• _Work item_
What is needed is every line of the data that includes the word "around". Please copy each one.

Stored data entries:
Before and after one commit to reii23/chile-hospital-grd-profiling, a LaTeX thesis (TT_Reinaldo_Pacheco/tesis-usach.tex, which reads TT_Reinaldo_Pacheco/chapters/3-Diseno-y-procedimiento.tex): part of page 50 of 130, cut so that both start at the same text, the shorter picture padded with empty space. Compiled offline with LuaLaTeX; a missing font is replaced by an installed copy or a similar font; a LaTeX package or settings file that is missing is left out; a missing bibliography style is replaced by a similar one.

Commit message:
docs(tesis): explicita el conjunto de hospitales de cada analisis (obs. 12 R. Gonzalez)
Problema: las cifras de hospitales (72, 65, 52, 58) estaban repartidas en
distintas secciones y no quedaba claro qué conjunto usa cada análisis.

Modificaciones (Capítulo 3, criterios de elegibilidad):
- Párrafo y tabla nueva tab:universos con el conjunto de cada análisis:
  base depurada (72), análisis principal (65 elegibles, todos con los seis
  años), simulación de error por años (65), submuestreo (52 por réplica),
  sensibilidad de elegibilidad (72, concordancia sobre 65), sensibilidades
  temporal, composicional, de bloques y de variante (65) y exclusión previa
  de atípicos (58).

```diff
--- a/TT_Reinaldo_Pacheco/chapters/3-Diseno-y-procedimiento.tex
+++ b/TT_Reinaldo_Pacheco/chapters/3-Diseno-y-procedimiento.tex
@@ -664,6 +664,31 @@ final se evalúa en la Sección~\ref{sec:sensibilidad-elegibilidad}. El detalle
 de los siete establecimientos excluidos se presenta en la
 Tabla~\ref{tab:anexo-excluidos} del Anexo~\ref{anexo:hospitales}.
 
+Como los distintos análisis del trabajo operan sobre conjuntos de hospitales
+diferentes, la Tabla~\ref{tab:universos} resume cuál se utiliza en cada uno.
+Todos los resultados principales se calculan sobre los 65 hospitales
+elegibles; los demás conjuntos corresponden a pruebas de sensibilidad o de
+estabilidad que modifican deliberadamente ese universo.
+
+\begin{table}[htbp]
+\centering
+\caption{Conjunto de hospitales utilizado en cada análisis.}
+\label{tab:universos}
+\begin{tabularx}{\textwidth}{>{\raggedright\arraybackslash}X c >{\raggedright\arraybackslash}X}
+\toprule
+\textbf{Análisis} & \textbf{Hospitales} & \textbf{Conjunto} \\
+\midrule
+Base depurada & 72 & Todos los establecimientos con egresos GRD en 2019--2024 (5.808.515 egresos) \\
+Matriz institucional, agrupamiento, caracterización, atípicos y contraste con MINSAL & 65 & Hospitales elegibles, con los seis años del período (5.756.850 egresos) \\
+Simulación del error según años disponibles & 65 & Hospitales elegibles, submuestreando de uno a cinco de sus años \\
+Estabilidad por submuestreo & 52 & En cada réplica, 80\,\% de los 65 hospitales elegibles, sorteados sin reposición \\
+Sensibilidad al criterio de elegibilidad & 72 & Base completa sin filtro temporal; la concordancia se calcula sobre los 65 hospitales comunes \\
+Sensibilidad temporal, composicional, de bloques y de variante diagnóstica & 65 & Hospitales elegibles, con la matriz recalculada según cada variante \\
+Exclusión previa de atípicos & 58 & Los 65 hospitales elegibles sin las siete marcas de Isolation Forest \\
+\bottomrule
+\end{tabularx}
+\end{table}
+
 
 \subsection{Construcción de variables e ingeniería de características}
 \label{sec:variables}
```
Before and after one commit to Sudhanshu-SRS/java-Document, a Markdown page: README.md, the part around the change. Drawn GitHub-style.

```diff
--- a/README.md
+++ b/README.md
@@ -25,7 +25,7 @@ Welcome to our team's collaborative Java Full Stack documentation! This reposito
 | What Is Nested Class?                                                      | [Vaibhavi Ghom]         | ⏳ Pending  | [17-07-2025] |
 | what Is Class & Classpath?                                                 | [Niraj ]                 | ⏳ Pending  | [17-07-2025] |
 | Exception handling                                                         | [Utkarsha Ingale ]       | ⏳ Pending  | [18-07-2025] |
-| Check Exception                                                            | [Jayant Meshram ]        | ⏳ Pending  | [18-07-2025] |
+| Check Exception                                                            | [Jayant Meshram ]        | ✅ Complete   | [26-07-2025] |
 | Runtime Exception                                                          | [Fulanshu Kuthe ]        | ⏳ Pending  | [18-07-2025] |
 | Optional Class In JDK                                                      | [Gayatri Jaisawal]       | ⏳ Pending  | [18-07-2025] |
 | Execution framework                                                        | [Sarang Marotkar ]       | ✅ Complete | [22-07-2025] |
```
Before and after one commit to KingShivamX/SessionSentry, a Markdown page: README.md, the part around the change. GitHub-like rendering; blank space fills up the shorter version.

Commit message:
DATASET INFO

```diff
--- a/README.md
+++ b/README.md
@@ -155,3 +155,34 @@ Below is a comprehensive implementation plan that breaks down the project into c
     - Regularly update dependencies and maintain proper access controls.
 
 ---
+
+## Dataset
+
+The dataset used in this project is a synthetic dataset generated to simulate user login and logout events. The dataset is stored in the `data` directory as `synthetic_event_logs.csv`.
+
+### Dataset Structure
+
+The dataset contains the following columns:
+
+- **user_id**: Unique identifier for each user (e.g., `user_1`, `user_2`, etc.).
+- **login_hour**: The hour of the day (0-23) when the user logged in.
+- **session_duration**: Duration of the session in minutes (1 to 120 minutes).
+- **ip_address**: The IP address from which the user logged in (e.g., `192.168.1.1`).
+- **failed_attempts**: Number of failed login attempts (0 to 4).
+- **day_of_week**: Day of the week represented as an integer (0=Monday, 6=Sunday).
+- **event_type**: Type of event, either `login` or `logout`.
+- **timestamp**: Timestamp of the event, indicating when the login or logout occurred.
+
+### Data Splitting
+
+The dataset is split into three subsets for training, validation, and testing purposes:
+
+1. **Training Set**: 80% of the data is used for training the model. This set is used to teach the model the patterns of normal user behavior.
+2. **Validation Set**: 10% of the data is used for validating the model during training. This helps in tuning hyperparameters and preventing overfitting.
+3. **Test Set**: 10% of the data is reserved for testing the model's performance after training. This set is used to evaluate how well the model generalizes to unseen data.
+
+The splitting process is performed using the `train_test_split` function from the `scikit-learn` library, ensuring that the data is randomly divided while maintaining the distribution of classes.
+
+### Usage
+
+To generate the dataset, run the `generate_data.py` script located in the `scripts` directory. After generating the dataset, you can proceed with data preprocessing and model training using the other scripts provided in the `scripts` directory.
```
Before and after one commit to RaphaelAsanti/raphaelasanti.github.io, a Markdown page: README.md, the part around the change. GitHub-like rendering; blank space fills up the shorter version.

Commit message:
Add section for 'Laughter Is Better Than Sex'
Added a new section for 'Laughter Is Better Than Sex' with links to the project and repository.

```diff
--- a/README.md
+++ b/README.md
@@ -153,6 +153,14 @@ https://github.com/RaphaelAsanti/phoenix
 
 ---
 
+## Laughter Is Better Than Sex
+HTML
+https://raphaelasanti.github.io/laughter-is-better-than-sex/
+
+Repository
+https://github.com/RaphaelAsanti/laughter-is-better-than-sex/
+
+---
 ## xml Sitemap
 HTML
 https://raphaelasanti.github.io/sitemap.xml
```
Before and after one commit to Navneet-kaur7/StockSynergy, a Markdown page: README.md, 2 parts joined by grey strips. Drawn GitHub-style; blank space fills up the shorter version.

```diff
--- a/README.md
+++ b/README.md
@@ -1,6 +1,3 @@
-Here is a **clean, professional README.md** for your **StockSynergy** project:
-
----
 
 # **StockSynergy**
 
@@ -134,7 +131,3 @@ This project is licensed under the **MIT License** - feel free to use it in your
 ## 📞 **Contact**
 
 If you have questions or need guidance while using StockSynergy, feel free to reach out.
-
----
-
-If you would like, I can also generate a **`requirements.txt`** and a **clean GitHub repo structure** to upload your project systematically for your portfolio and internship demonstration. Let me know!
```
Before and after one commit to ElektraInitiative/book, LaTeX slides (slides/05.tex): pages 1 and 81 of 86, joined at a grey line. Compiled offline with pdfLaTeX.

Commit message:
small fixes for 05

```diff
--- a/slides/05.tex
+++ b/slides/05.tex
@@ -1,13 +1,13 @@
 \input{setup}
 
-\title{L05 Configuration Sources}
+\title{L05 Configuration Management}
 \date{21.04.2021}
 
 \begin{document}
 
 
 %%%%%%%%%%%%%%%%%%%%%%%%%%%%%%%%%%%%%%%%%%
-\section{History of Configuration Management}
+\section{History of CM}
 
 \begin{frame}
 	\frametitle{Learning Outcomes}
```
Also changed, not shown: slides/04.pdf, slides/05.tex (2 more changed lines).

• _Answer for this exercise_
Before and after one commit to Sudhanshu-SRS/java-Document, a Markdown page: README.md, the part around the change. Drawn GitHub-style.
Before and after one commit to KingShivamX/SessionSentry, a Markdown page: README.md, the part around the change. GitHub-like rendering; blank space fills up the shorter version.
Before and after one commit to RaphaelAsanti/raphaelasanti.github.io, a Markdown page: README.md, the part around the change. GitHub-like rendering; blank space fills up the shorter version.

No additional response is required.